■ Task description:
In total, how many lines of the data contain the word "span"? Only that number is wanted.

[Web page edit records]

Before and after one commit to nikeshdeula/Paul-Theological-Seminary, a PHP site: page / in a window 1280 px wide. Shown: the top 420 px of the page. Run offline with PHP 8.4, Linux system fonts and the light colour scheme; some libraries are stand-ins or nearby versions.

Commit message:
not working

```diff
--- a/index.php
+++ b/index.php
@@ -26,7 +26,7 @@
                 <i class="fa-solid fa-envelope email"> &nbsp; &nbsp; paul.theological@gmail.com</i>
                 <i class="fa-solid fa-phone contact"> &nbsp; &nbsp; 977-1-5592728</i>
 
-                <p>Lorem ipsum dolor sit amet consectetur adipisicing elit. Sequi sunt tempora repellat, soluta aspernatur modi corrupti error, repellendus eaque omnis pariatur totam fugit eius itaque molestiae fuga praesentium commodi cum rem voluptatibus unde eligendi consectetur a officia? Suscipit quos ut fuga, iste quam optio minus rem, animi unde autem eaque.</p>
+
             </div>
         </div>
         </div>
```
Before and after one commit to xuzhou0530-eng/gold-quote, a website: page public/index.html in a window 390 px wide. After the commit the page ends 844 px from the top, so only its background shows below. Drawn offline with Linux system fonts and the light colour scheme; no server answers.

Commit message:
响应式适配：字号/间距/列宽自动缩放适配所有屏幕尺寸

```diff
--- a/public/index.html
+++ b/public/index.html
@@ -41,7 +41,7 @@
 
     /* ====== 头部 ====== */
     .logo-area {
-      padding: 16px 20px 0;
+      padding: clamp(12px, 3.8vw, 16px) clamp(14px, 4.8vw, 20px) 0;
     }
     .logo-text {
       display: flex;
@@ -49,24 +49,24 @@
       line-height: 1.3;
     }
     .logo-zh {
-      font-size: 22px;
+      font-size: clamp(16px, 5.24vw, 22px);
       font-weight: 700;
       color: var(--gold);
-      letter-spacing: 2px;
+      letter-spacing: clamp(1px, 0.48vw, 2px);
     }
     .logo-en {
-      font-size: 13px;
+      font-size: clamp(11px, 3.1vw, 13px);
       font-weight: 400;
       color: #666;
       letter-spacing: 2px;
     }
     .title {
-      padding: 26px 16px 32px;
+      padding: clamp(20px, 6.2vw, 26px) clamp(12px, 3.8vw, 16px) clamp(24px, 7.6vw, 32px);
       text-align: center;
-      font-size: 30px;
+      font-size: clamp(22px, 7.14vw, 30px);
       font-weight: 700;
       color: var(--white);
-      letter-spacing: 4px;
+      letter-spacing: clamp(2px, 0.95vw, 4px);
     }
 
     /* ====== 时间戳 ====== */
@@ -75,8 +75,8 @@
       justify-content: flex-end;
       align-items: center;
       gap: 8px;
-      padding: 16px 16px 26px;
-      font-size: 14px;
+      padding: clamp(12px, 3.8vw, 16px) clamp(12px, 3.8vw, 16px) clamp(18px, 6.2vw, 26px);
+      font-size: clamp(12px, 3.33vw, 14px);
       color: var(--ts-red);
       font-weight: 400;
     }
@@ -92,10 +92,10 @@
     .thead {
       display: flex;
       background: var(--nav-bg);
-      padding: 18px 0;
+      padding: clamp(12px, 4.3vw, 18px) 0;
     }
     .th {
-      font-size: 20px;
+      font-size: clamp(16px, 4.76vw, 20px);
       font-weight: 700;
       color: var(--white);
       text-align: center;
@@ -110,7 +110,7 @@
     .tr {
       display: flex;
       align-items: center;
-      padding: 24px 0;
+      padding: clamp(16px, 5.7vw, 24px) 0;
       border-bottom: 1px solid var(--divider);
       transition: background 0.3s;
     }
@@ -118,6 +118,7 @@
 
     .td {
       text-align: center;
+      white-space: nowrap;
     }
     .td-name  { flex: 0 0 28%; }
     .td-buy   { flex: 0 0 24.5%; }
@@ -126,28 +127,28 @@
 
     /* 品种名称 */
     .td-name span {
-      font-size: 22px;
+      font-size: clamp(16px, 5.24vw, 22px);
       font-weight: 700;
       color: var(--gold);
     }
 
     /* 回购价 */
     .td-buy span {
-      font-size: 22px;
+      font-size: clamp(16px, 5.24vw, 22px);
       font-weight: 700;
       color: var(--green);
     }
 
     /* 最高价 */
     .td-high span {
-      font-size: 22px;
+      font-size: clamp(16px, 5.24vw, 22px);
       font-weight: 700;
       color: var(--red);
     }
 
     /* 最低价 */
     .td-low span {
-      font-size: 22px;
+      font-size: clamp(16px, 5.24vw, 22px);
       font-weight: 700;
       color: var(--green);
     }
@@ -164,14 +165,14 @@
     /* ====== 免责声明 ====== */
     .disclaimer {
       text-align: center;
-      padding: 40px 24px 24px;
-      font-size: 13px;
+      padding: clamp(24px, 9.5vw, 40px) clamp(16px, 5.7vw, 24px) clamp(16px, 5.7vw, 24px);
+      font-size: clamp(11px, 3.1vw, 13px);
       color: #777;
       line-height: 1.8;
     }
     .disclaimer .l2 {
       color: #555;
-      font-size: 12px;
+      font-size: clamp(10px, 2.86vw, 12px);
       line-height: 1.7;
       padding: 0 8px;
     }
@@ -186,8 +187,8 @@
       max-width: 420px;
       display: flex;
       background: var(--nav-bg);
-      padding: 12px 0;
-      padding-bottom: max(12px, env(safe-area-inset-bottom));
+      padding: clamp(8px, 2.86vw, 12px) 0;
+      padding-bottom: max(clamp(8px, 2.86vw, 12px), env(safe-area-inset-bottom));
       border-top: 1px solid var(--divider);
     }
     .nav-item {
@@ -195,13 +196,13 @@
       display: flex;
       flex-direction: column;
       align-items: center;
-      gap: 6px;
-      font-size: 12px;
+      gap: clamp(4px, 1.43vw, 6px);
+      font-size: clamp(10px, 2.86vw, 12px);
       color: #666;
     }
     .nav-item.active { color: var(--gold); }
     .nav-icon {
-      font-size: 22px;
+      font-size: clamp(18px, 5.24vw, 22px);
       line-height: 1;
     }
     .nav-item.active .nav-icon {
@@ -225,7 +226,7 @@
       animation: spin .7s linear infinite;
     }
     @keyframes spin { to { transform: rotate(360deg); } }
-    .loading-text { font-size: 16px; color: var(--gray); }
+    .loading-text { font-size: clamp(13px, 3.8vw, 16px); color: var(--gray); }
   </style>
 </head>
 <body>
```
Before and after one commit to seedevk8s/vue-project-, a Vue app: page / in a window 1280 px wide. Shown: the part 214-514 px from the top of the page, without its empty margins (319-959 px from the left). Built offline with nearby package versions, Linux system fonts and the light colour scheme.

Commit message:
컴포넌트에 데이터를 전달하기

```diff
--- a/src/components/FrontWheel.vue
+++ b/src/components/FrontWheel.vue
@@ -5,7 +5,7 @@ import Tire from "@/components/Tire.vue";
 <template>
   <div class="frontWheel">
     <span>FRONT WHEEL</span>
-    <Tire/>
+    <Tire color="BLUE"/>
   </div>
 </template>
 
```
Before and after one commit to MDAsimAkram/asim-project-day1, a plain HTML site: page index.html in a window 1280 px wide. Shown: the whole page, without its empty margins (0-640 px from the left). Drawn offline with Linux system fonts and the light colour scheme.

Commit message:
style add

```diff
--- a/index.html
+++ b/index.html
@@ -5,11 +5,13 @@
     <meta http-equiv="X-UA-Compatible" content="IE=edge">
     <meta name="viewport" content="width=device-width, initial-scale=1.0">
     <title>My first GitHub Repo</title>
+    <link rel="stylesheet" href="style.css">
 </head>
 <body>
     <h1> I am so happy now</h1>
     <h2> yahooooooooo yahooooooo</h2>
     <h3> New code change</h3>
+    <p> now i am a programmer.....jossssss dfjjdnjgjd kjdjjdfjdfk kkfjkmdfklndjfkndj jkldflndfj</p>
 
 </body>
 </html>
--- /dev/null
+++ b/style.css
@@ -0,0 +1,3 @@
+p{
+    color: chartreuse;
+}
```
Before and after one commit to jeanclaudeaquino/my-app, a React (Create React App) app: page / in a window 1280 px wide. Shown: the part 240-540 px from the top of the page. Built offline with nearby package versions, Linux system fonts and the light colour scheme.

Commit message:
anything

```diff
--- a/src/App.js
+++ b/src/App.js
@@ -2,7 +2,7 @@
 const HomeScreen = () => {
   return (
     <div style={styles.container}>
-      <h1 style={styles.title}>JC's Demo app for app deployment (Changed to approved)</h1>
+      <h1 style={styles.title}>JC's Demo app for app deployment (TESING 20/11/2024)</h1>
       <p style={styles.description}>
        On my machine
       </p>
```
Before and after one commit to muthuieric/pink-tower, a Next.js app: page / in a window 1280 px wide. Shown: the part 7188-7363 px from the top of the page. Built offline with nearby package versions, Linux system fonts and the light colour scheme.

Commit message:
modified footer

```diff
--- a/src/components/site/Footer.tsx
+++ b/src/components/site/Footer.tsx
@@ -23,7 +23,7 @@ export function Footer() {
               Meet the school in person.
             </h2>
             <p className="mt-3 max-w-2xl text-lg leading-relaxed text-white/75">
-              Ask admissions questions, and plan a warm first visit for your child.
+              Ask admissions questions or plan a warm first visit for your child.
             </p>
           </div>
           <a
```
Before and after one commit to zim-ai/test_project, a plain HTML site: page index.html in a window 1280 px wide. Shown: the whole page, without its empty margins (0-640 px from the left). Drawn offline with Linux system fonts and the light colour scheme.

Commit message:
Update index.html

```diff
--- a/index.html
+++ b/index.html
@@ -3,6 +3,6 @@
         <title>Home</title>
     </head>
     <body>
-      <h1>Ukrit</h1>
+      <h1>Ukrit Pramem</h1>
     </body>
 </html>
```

■ Written reply:
5